Why My Natural Hair is Professional

Destiny Johnson | 10/31/2016, 5:24 p.m. | Updated on 10/31/2016, 5:24 p.m.
As a middle school teacher, I have the luxury of experimenting with new styles and products daily. My students may ...

Destiny Johnson

As a middle school teacher, I have the luxury of experimenting with new styles and products daily. My students may see my hair in a luxurious curly afro on Monday but a blow-out by Friday. Although I am not the only Black teacher on staff, my hair is still very unique in comparison to my co-workers. As a result, I still constantly struggle with the question, ‘Is this style professional enough to carry myself as a teacher?’

When I interviewed for my first job as a full-time teacher, I straightened my hair. I felt that wearing long, straight hair would allow my future employer to recognize my credentials instead of being distracted by my hair. I wore flat ironed hair for about a few months into the job before I began to wear my natural hair full-time.

I grew to accept my hair as not only beautiful but professional. I was not in competition or less than someone that was born with naturally straight hair. The tightly curled hair that grew from my head was acceptable and did not need to be “tamed”.

Historically, afro-textured hair has been categorized as ugly, unmanageable and unprofessional. In response, Black women and some men altered their hair in order to be tolerated by their straighter haired peers and supervisors. However, tightly-curled hair is already appropriate for the workplace without needing to tame it.

I am no longer apprehensive about wearing my hair in its most voluminous state. When students have questions such as ‘why does it grow like that?’, I answer them and continue to flaunt the God-given springs reminiscent of all my West African ancestors before me. I am still a professional woman and my hair is appropriate for the job at hand.
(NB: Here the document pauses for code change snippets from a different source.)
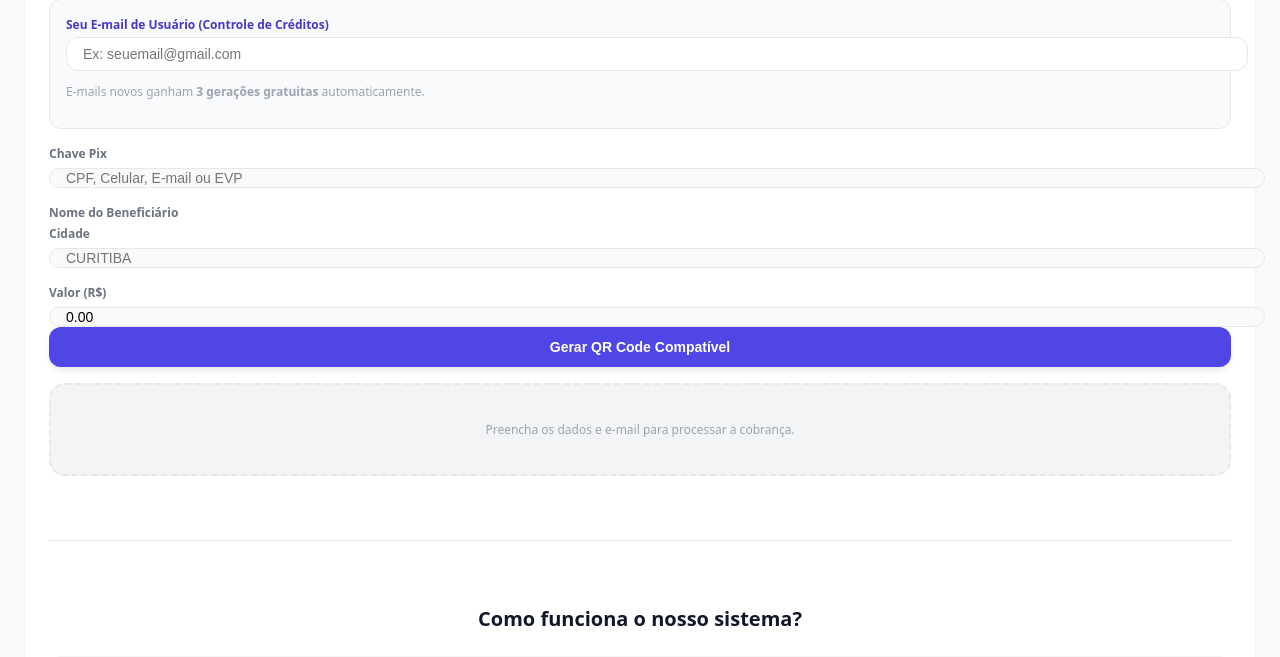
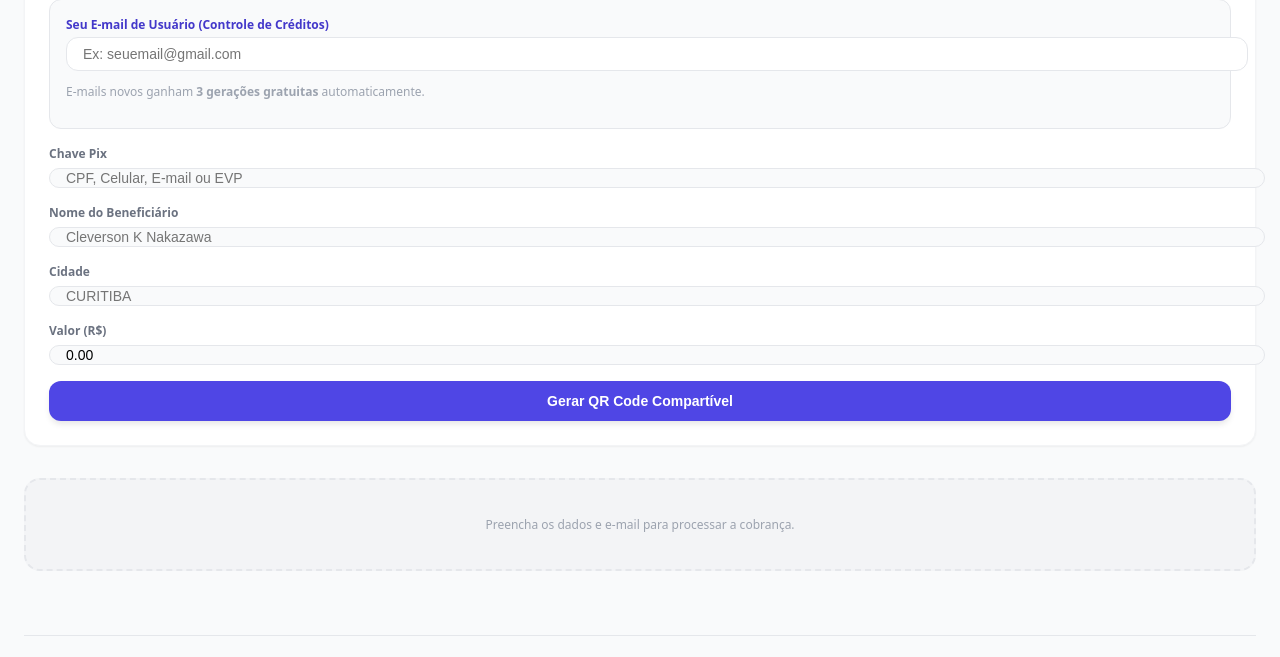
Before and after one commit to Clever1404/meu-projeto-qrcode, a FastAPI app: page / in a window 1280 px wide. Shown: the part 222-879 px from the top of the page. Run offline with FastAPI, Linux system fonts and the light colour scheme; data that the repository does not hold is empty.

Commit message:
Add files via upload

```diff
--- a/templates/index.html
+++ b/templates/index.html
@@ -191,10 +191,13 @@
                         <input type="text" name="chave" placeholder="CPF, Celular, E-mail ou EVP" required class="w-full px-4 py-2.5 bg-gray-50 border-gray-200 rounded-xl text-sm">
                     </div>
 
-                    <div class="grid sm:Spectrum-grid gap-4">
-                        <div>
-                            <label class="block text-xs font-bold text-gray-500 mb-1">Nome do Beneficiário</label>
-                            <!-- Continuação do formulário: Cidade e Valor -->
+                    <!-- Campo: Nome do Beneficiário -->
+                    <div>
+                        <label class="block text-xs font-bold text-gray-500 mb-1">Nome do Beneficiário</label>
+                        <input type="text" name="nome" placeholder="Cleverson K Nakazawa" maxlength="25" required class="w-full px-4 py-2.5 bg-gray-50 border-gray-200 rounded-xl text-sm">
+                    </div>
+
+                    <!-- Campos: Cidade e Valor -->
                     <div class="grid sm:Spectrum-grid gap-4">
                         <div>
                             <label class="block text-xs font-bold text-gray-500 mb-1">Cidade</label>
@@ -207,7 +210,7 @@
                     </div>
 
                     <button type="submit" class="w-full bg-indigo-600 hover:bg-indigo-700 text-white font-bold py-3 rounded-xl shadow-md text-sm">
-                        Gerar QR Code Compatível
+                        Gerar QR Code Compartível
                     </button>
                 </form>
             </div>
```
In closing, wear your hair however you feel represents your best self instead of being too preoccupied with how others may perceive you especially in the workplace. Keep those kinks and curls springing while still climbing the ladder toward success.